123D Catch Tips & Tricks
Here’s what we’ve learned from a marathon day at the Met with a full team of artists and museum staff. We want to share as much wisdom with readers as possible, and ask you to please chime in in the comments. Remember, this is a community! If you have experience with any of these technologies, we need to know!
The surest steps to success using 123D Catch to capture and remake art:
– Provide enough information with your pictures. Basically, make sure each point in your object is appearing in at least three shots, and make sure there is uniform light around the thing you’re trying to Catch. When you don’t have enough info, you’re likely to get a solid block of mass in your model or a total lack of mass where there should be some stuff. Check out the big hole underneath this ritual seat from the Oceanic Art collection.
– If possible, use objects in the background of what you are trying to capture to help the software parse depth. 123D Catch does not like a blank wall with flat paint.
– There is no right way to do this stuff. This is the frontier and we’re figuring this out together. Everyone in this group today was tossing out different ideas and each artist or team of artists was taking a different path toward the goal.
“This is all experimental. There is no ‘way.’” — Bre Pettis (@bre)
“By taking a whole series of close up pictures just at one level, I got really good 3D detail. Really good reproduction of very, very small depth.” — Michael Curry (skimbal)
“I’m using an iPhone to do this.” — Adam (@adamfont)
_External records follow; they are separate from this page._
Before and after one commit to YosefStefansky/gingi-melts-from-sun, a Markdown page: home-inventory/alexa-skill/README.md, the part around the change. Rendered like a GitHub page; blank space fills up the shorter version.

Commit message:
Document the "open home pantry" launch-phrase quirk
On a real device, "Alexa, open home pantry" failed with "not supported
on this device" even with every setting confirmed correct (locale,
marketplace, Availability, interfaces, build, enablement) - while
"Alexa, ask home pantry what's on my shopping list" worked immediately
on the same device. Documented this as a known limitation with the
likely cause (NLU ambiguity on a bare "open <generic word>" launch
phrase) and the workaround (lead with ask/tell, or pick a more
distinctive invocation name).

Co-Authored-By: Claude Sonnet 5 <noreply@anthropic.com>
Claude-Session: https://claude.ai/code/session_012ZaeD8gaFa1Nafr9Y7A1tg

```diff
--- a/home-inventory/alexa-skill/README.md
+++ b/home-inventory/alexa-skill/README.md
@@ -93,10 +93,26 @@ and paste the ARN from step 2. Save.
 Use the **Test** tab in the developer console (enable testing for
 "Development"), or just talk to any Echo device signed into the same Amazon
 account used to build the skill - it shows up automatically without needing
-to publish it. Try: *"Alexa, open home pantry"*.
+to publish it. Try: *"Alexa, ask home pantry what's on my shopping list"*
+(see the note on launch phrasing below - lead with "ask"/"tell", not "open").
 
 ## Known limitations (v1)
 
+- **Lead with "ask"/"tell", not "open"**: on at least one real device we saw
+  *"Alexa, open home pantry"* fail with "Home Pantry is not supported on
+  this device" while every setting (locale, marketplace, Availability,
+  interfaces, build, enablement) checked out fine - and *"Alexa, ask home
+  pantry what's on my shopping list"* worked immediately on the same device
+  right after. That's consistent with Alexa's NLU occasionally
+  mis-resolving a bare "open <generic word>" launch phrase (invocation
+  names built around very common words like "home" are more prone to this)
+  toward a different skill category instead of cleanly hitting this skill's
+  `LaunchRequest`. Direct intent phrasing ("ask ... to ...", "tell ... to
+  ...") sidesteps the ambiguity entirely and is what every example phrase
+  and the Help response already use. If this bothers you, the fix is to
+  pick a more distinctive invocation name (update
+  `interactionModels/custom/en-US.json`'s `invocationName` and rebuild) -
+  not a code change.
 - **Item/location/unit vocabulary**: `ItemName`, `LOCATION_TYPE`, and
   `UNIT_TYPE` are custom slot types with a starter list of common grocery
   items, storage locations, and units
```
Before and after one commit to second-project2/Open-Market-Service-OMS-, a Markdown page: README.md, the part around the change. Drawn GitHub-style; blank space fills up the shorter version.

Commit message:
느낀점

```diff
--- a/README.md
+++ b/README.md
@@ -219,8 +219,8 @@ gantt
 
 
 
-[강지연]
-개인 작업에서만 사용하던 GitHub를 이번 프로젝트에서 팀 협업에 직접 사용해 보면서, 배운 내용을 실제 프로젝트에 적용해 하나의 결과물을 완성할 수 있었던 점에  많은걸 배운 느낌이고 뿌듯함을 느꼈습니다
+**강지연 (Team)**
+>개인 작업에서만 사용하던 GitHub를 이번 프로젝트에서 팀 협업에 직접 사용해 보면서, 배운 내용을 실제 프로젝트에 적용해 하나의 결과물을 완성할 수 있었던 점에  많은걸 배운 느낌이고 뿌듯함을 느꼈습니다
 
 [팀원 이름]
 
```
|Tagged with||123D Catch, 3d design, 3d modeling, 3d scanning, Autodesk, digital design, Met, Met MakerBot Hackathon, Metropolitan Museum of Art||4 comments|